▶ Exercise: Match the string "assets" against each line below, and copy every line that matches.

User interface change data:
══════════════════════════════

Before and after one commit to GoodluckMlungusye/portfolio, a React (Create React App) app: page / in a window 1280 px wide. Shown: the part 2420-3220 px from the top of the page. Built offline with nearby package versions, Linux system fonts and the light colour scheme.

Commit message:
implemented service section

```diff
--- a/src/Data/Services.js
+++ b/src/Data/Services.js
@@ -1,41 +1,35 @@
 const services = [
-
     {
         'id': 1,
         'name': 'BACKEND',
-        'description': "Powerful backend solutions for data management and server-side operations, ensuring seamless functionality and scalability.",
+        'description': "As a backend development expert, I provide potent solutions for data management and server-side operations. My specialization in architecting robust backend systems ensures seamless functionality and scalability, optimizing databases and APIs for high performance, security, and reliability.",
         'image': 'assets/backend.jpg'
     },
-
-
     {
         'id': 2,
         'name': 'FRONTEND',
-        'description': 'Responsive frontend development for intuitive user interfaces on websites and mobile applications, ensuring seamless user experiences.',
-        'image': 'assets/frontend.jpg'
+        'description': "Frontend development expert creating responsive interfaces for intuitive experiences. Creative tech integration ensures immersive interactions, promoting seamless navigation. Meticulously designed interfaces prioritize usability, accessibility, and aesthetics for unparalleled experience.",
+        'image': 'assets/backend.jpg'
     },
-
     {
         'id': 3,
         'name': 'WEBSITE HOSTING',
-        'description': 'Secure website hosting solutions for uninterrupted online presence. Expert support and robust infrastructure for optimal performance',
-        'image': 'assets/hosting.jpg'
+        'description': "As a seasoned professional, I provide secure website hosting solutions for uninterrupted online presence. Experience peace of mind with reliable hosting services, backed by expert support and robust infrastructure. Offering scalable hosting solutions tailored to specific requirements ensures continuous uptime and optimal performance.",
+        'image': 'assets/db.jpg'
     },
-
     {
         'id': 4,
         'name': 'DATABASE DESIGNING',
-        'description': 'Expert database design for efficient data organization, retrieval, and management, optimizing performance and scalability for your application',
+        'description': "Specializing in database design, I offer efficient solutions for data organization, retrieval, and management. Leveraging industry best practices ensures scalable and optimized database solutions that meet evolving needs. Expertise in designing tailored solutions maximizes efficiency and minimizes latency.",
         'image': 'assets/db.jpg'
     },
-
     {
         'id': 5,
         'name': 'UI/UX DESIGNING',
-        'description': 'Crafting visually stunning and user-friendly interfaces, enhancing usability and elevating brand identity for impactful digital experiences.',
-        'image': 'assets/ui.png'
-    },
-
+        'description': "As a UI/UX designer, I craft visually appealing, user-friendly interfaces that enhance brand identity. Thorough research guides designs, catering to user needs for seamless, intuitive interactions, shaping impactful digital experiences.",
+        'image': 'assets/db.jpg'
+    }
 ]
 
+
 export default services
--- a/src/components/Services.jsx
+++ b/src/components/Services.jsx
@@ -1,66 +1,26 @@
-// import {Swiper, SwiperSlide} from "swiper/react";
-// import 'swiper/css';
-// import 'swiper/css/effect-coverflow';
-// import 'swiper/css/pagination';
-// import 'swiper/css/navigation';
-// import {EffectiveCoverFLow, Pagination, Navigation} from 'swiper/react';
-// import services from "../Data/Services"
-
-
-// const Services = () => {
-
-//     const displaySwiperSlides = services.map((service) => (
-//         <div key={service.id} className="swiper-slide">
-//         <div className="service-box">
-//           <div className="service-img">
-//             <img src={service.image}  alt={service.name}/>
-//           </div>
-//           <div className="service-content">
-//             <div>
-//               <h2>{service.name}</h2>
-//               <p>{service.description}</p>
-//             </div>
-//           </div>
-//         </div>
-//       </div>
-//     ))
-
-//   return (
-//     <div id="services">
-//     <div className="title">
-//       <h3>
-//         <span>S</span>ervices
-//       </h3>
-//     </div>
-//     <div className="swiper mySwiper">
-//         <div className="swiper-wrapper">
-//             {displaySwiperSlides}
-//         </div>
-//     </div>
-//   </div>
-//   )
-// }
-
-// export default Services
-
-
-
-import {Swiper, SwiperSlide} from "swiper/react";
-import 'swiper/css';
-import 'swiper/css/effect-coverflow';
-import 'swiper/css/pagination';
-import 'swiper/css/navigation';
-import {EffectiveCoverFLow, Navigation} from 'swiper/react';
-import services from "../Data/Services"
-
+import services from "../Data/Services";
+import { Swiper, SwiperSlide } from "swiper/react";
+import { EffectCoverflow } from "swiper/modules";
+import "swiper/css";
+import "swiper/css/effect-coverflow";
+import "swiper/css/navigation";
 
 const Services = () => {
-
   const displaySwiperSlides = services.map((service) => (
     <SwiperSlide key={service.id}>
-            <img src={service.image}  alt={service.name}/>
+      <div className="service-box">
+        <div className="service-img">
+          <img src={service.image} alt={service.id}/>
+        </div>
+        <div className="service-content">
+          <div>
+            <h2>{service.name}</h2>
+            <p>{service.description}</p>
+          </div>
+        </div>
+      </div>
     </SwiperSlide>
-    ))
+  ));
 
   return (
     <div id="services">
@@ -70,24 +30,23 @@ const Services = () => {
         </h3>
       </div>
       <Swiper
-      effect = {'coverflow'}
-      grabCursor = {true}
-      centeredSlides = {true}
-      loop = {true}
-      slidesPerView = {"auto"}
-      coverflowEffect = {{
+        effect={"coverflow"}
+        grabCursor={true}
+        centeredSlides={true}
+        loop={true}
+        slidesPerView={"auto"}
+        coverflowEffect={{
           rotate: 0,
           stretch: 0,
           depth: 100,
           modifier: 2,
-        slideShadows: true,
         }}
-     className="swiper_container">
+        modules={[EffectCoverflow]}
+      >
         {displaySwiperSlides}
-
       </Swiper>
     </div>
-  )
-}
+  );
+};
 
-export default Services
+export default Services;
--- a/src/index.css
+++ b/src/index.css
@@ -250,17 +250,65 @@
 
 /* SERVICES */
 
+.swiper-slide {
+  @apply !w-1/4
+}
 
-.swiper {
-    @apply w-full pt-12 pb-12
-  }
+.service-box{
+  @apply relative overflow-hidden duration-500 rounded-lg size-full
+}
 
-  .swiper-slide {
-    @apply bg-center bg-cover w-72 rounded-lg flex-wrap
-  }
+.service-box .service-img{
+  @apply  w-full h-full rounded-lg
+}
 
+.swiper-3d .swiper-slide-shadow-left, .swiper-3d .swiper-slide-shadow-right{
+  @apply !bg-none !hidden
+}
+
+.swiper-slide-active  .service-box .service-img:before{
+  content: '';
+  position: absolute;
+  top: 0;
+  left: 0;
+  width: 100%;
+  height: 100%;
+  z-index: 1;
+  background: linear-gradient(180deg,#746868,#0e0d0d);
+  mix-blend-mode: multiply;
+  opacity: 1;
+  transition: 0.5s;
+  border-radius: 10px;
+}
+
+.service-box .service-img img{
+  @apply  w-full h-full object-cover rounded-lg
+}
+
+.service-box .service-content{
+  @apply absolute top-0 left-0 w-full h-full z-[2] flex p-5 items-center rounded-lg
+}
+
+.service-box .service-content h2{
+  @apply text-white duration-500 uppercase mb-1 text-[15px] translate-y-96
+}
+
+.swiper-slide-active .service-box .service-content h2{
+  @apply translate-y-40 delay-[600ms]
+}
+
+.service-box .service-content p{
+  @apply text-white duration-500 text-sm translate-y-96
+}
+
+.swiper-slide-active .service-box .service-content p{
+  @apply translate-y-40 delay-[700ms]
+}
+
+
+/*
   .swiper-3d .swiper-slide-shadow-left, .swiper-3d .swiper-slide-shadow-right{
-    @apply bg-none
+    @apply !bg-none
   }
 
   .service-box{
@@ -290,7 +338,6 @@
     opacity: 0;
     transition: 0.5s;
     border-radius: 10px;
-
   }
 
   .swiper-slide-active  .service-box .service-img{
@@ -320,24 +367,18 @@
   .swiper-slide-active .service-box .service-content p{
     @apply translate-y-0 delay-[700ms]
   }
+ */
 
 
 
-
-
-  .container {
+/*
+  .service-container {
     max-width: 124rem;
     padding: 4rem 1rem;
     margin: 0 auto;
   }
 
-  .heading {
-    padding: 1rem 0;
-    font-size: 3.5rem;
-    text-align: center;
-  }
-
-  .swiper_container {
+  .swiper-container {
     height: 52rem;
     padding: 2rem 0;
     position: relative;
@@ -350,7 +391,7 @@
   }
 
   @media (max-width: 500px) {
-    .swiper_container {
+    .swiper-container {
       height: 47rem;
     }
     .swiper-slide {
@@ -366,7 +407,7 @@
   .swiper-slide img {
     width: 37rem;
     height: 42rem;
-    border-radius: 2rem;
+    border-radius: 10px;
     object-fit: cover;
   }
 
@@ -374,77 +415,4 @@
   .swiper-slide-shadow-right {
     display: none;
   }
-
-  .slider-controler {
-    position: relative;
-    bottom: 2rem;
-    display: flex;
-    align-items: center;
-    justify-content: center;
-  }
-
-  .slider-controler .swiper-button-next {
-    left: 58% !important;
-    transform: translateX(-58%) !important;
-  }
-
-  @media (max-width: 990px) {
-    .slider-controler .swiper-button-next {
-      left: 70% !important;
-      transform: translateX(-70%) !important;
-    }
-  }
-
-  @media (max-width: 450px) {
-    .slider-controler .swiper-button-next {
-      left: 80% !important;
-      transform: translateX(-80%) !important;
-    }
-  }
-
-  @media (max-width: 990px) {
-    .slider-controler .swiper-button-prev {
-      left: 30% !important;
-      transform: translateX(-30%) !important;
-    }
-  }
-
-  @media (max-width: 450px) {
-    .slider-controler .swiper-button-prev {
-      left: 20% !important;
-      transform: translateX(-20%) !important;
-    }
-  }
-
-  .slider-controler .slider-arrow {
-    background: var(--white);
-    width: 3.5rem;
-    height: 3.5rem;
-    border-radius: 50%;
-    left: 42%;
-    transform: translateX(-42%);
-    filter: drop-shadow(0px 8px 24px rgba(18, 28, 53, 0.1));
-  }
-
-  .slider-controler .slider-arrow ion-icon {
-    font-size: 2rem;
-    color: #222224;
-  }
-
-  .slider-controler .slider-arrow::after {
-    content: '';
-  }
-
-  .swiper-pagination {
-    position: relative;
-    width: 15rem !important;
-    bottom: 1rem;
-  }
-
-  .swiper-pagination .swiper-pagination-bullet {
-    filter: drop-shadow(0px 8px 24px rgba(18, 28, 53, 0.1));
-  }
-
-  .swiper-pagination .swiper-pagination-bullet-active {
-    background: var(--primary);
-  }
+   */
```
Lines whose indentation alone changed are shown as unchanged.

══════════════════════════════

▶ Written solution:
         'image': 'assets/backend.jpg'
-        'image': 'assets/frontend.jpg'
+        'image': 'assets/backend.jpg'
-        'image': 'assets/hosting.jpg'
+        'image': 'assets/db.jpg'
         'image': 'assets/db.jpg'
-        'image': 'assets/ui.png'
+        'image': 'assets/db.jpg'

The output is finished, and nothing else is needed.